A few months back, when I was presenting the building stone verd antique, serpentinite’s dressed-up cousin, I said “You can’t do much with California serpentine except admire it.” Makes me happy to be proved partly wrong — you can always admire it, and sometimes build with it.

The Hayward fault at Warm Springs

17 April 2017

Every extension of BART opens up a new region accessible to geologizers using public transit. So the other week I paid a visit to the far end of the Hayward fault, less than a mile from the new Warm Springs station in south Fremont.
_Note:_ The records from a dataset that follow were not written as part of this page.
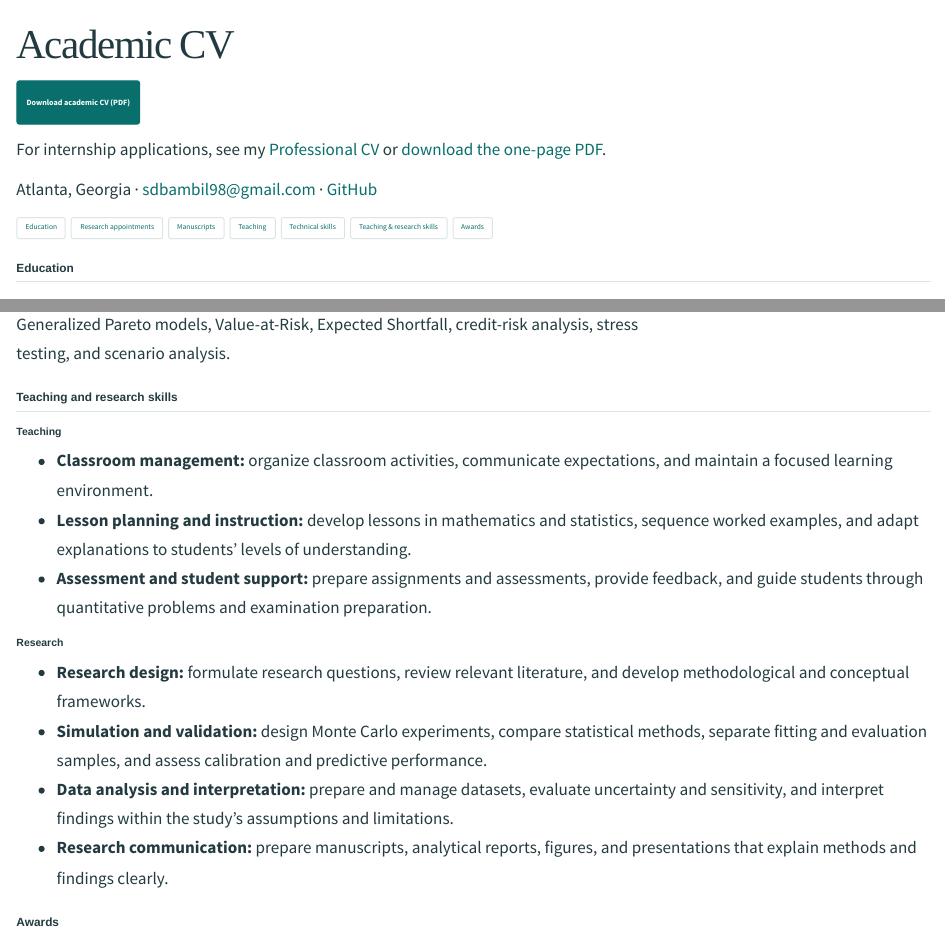
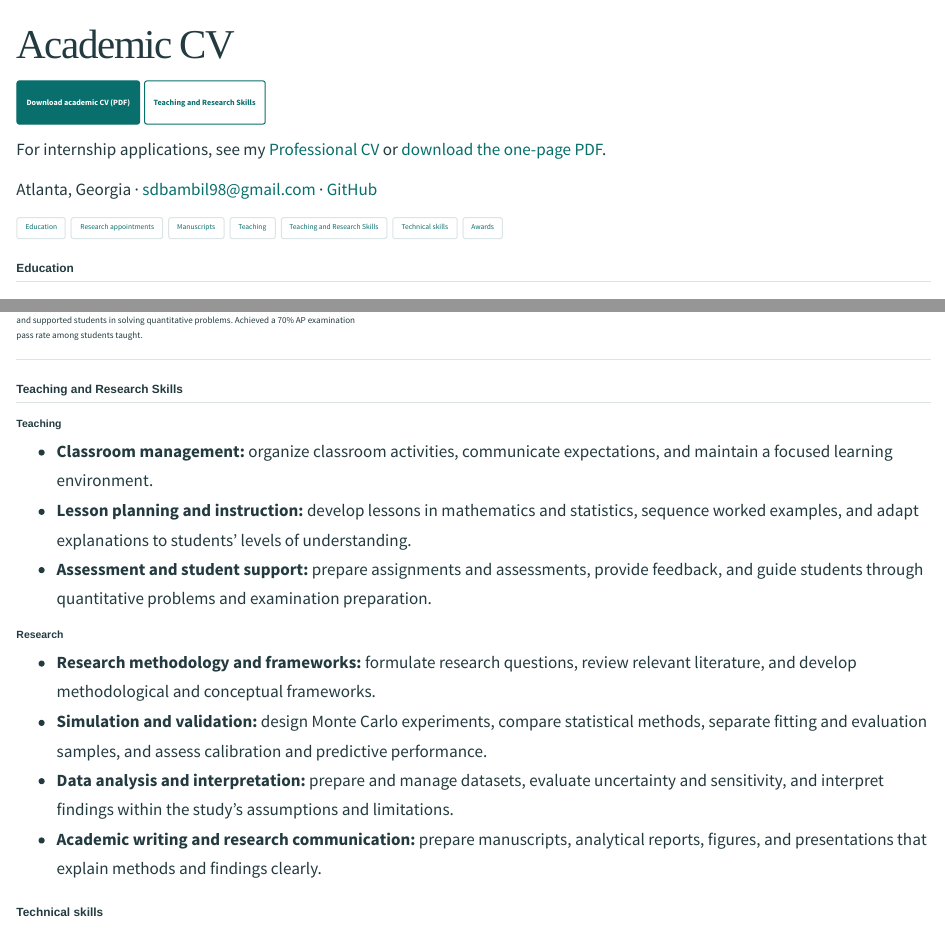
Before and after one commit to sdbambil1/sdbambil1.github.io, a Quarto document (cv.qmd): the page in a window 1100 px wide, from its top, and a second part further down, joined at a grey line. Rendered offline with R 4.5, knitr and Pandoc in place of Quarto, with nearby package versions.

Commit message:
Restore original academic PDF and make website teaching and research skills prominent

```diff
--- a/cv.qmd
+++ b/cv.qmd
@@ -5,12 +5,13 @@ description: "Silas Bambil's education, research appointments, manuscripts, teac
 ---
 
 [Download academic CV (PDF)](files/Silas_Bambil_PhD_CV.pdf){.button .primary}
+[Teaching and Research Skills](#teaching-and-research-skills){.button}
 
 For internship applications, see my [Professional CV](professional-cv.qmd) or [download the one-page PDF](files/Silas_Bambil_Professional_CV.pdf).
 
 Atlanta, Georgia · [sdbambil98@gmail.com](mailto:sdbambil98@gmail.com) · [GitHub](https://github.com/sdbambil1)
 
-<nav class="jump-links" aria-label="CV sections"><a href="#education">Education</a><a href="#research-appointments">Research appointments</a><a href="#research-and-manuscripts">Manuscripts</a><a href="#teaching-experience">Teaching</a><a href="#technical-skills">Technical skills</a><a href="#teaching-and-research-skills">Teaching &amp; research skills</a><a href="#awards">Awards</a></nav>
+<nav class="jump-links" aria-label="CV sections"><a href="#education">Education</a><a href="#research-appointments">Research appointments</a><a href="#research-and-manuscripts">Manuscripts</a><a href="#teaching-experience">Teaching</a><a href="#teaching-and-research-skills">Teaching and Research Skills</a><a href="#technical-skills">Technical skills</a><a href="#awards">Awards</a></nav>
 
 ## Education
 
@@ -90,4 +83,4 @@ Taught AP Calculus, AP Precalculus, and AP Statistics. Prepared lessons and asse
-## Teaching and research skills
+## Teaching and Research Skills
 
 ### Teaching
 
@@ -97,7 +90,9 @@ Taught AP Calculus, AP Precalculus, and AP Statistics. Prepared lessons and asse
 
 ### Research
 
-- **Research design:** formulate research questions, review relevant literature, and develop methodological and conceptual frameworks.
+- **Research methodology and frameworks:** formulate research questions, review relevant literature, and develop methodological and conceptual frameworks.
 - **Simulation and validation:** design Monte Carlo experiments, compare statistical methods, separate fitting and evaluation samples, and assess calibration and predictive performance.
 - **Data analysis and interpretation:** prepare and manage datasets, evaluate uncertainty and sensitivity, and interpret findings within the study's assumptions and limitations.
-- **Research communication:** prepare manuscripts, analytical reports, figures, and presentations that explain methods and findings clearly.
+- **Academic writing and research communication:** prepare manuscripts, analytical reports, figures, and presentations that explain methods and findings clearly.
+
+## Technical skills
```
Also changed, not shown: files/Silas_Bambil_PhD_CV.pdf, cv.qmd (14 more changed lines).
The station has nice views of the San Mateo Peninsula mountains to the west and Mission Peak to the east.

It appears, too, that the Irvington Gravels site to the north is accessible for determined walkers who bring provisions — that is, hikers.
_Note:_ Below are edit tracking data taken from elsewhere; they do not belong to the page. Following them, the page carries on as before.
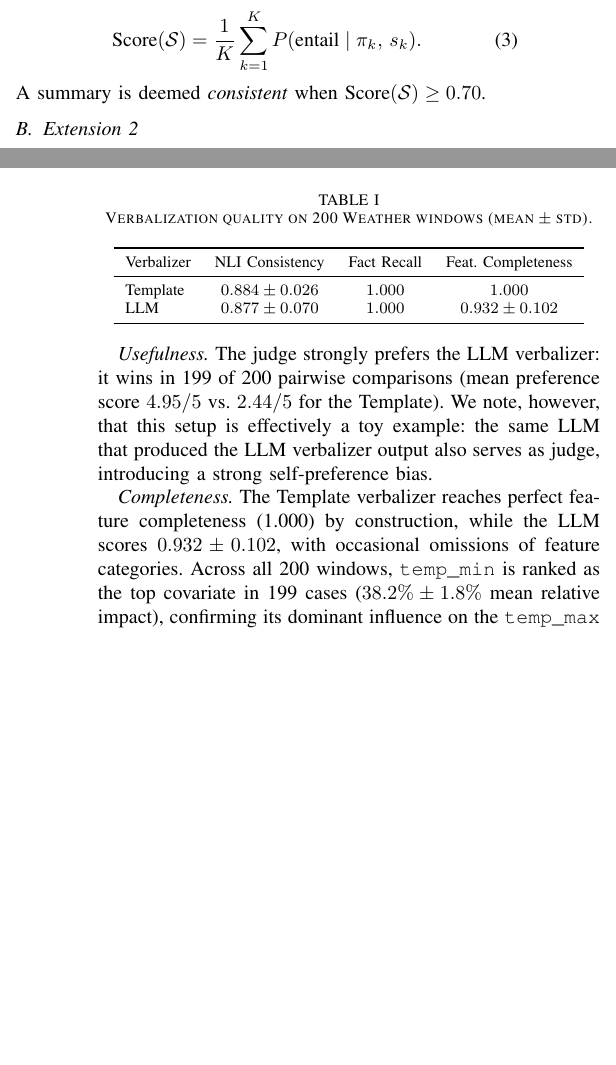
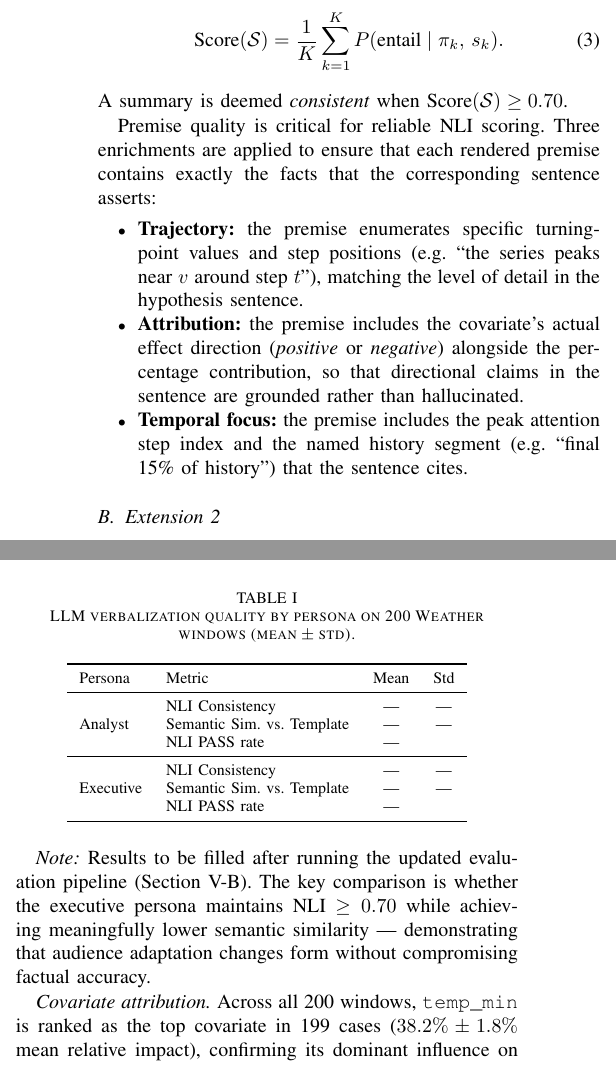
Before and after one commit to Voyagers-time-series-forecasting/explainable-chronos, a LaTeX paper (report/main.tex): two parts of the columns of pages 2 and 4 of 5 before the commit and two parts of the columns of pages 3 and 4 of 6 after it, joined at a grey line, cut so that both start at the same text, the shorter picture padded with empty space. Compiled offline with pdfLaTeX; a missing font is replaced by an installed copy or a similar font; a LaTeX package or settings file that is missing is left out.

Commit message:
updated report

```diff
--- a/report/main.tex
+++ b/report/main.tex
@@ -186,6 +194,14 @@ The overall consistency score for summary $\mathcal{S}$ is the arithmetic mean o
 \end{equation}
 %
 A summary is deemed \emph{consistent} when $\text{Score}(\mathcal{S}) \geq 0.70$.
+
+Premise quality is critical for reliable NLI scoring.
+Three enrichments are applied to ensure that each rendered premise contains exactly the facts that the corresponding sentence asserts:
+\begin{itemize}
+  \item \textbf{Trajectory:} the premise enumerates specific turning-point values and step positions (e.g.\ ``the series peaks near $v$ around step $t$''), matching the level of detail in the hypothesis sentence.
+  \item \textbf{Attribution:} the premise includes the covariate's actual effect direction (\emph{positive} or \emph{negative}) alongside the percentage contribution, so that directional claims in the sentence are grounded rather than hallucinated.
+  \item \textbf{Temporal focus:} the premise includes the peak attention step index and the named history segment (e.g.\ ``final 15\% of history'') that the sentence cites.
+\end{itemize}
 
 
 \subsection{Extension 2}
@@ -299,26 +306,31 @@ Fact recall is 1.000 for both verbalizers across all windows.
-Table~\ref{tab:verbalization} reports the full breakdown.
+\textit{Faithfulness and drift.}
+Table~\ref{tab:verbalization} reports NLI consistency and semantic similarity for both personas across 200 Weather windows.
+The expected pattern is: both personas achieve NLI $\geq 0.70$ (factual preservation holds across registers); the executive persona shows lower semantic similarity to the template, reflecting deliberate paraphrasing into simpler language.
 
 \begin{table}[h]
 \centering
-\caption{Verbalization quality on 200 Weather windows (mean $\pm$ std).}
+\caption{LLM verbalization quality by persona on 200 Weather windows (mean $\pm$ std).}
 \label{tab:verbalization}
-\begin{tabular}{lccc}
+\begin{tabular}{llcc}
 \toprule
-Verbalizer & NLI Consistency & Fact Recall & Feat.\ Completeness \\
+Persona & Metric & Mean & Std \\
 \midrule
-Template & $0.884 \pm 0.026$ & $1.000$ & $1.000$ \\
-LLM      & $0.877 \pm 0.070$ & $1.000$ & $0.932 \pm 0.102$ \\
+\multirow{3}{*}{Analyst}
+  & NLI Consistency         & --- & --- \\
+  & Semantic Sim.\ vs.\ Template & --- & --- \\
+  & NLI PASS rate           & --- & \\
+\midrule
+\multirow{3}{*}{Executive}
+  & NLI Consistency         & --- & --- \\
+  & Semantic Sim.\ vs.\ Template & --- & --- \\
+  & NLI PASS rate           & --- & \\
 \bottomrule
 \end{tabular}
 \end{table}
 
-\textit{Usefulness.}
-The judge strongly prefers the LLM verbalizer: it wins in 199 of 200 pairwise comparisons (mean preference score $4.95/5$ vs.\ $2.44/5$ for the Template).
-We note, however, that this setup is effectively a toy example: the same LLM that produced the LLM verbalizer output also serves as judge, introducing a strong self-preference bias.
+\textit{Note:} Results to be filled after running the updated evaluation pipeline (Section~V-B). The key comparison is whether the executive persona maintains NLI $\geq 0.70$ while achieving meaningfully lower semantic similarity — demonstrating that audience adaptation changes form without compromising factual accuracy.
 
-
-\textit{Completeness.}
-The Template verbalizer reaches perfect feature completeness (1.000) by construction, while the LLM scores $0.932 \pm 0.102$, with occasional omissions of feature categories.
+\textit{Covariate attribution.}
 Across all 200 windows, \texttt{temp\_min} is ranked as the top covariate in 199 cases ($38.2\% \pm 1.8\%$ mean relative impact), confirming its dominant influence on the \texttt{temp\_max} forecast.
 
 
```
Also changed, not shown: report/main.tex (41 more changed lines).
To get to the fault just walk east on South Grimmer Boulevard toward the place marked “Weibel” on Google Maps.

Here’s the same area in Jim Lienkaemper’s detailed 1992 map of the fault. The map has a key to all the annotations. Note that both images are tilted to make the fault vertical; north is at about 1:30.

The fault runs through the “D” in “Blvd.”

Look back at the Google Maps image. See the line of green along the fault trace? That’s because of the 1972 Alquist-Priolo Act, which forbids new construction within 50 feet of an active fault. The area in the middle must have been built up before the act took effect. That’s where I went.

South Grimmer reveals the offset from fault creep well. This view is looking east toward Mission Peak. On the fault map, the locality (just below the horizontal dashed line) is circled and labeled “C1,rc,rf” signifying “strongly pronounced” evidence of creep in the form of right-offset curbs and a right-offset fence line.

And this is the other side of the road, looking west. Notice that the sidewalk is offset as well as the curb.

There’s another, much smaller offset higher up the slope that I didn’t get a good picture of. Repeated measurements show that together these offsets add up to about 6 millimeters per year. The slope itself is a sign of the fault, too.

To the north across little Arroyo Agua Caliente Park on Gardenia Way, this nice set of echelon cracks marks the fault trace. That’s what the “ec” in the circle labeled “C1,ec,rc,cc” stands for.

The fault nips the corner of Gardenia and Ivy Way, bending this curb (the “rc” in the label).

The city or the homeowner copes with the sidewalk by patching it as needed. You’ll see stuff like this everywhere on the Hayward fault.

Walking north through the park to Parkmeadow Drive on its north edge, you can look west down the street and see both an offset curb and the change in slope that marks the fault.

You can do this yourself all along the fault. The map has all the evidence (and the USGS has an updated version as of 2008).

A week later I hosted two French journalists — a writer and a photographer — for an afternoon, showing them fault offset features like these up in Hayward and Oakland. The writer went and spoke to a resident whose home was on the fault, and his fatalistic response took her aback a bit. She said “we don’t have attitudes like this in France.” I told her we Californians have been this way since the Gold Rush.